== Segment start ==

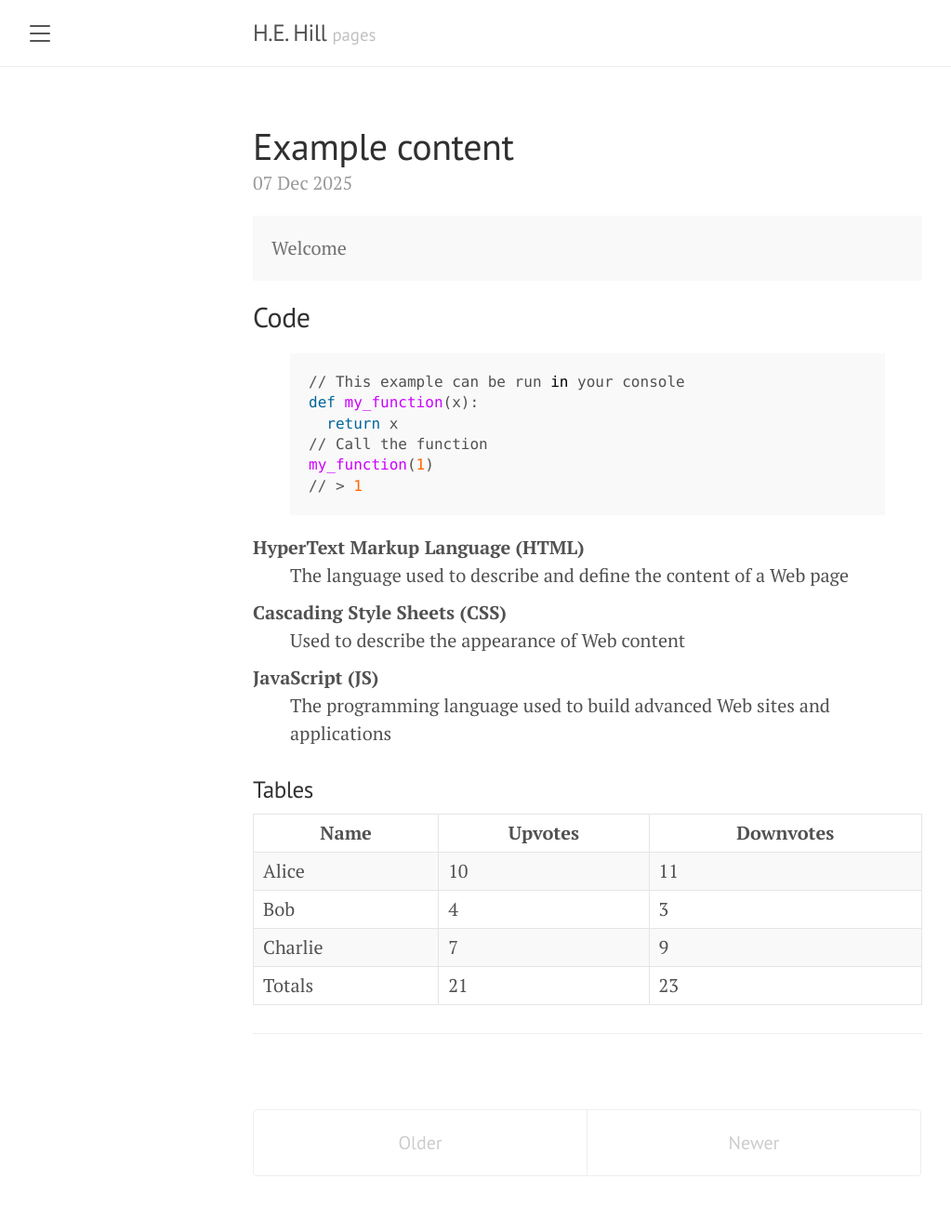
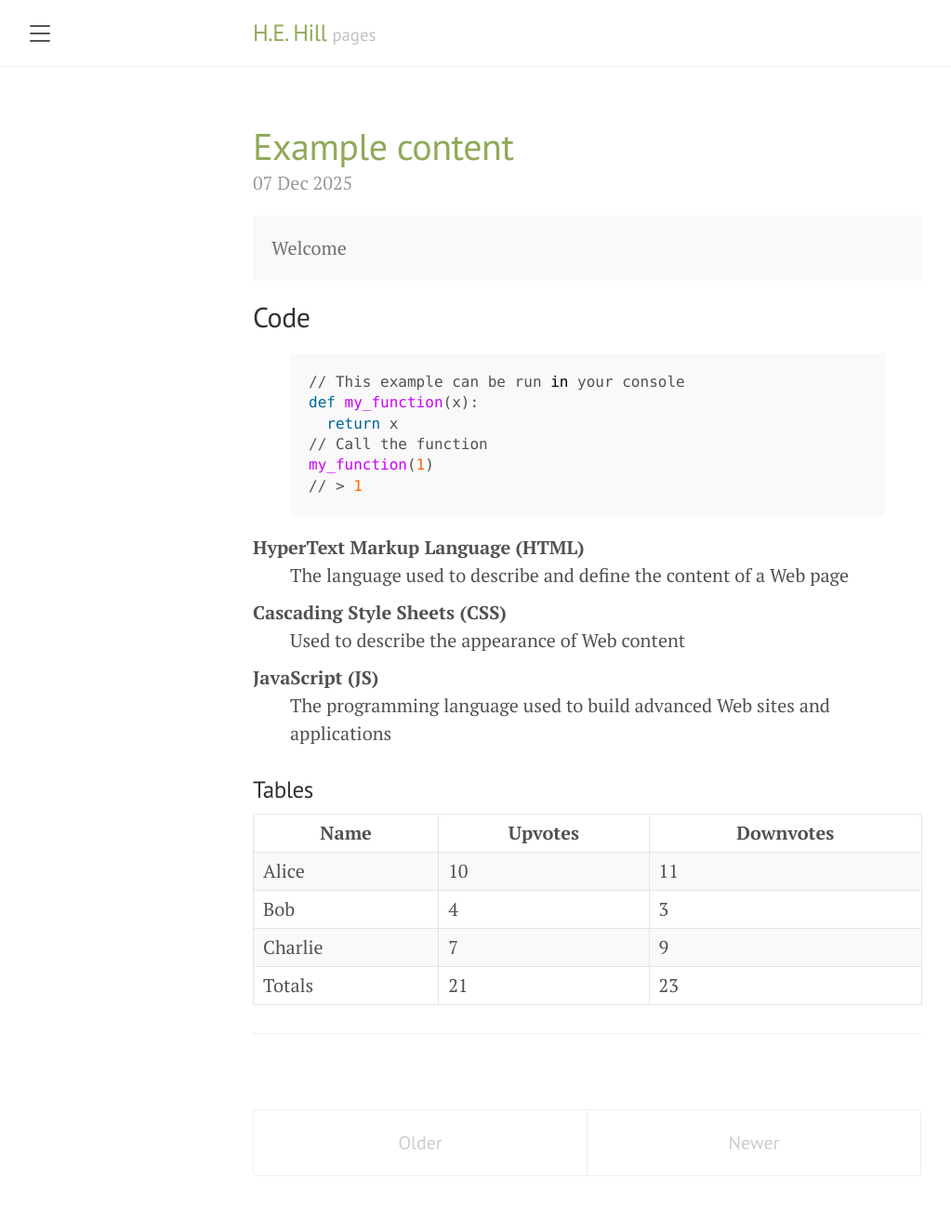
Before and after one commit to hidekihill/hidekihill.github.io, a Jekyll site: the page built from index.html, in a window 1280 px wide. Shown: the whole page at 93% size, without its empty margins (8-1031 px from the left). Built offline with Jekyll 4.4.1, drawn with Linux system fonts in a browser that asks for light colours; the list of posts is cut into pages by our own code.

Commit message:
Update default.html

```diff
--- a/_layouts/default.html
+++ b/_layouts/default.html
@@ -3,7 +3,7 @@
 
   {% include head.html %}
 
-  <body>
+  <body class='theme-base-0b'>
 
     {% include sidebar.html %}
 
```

== Segment end ==

* [Task details]:
Apply a filter for "include" to the entries and show each line that passes.

* [Reply to the exercise]:
   {% include head.html %}
     {% include sidebar.html %}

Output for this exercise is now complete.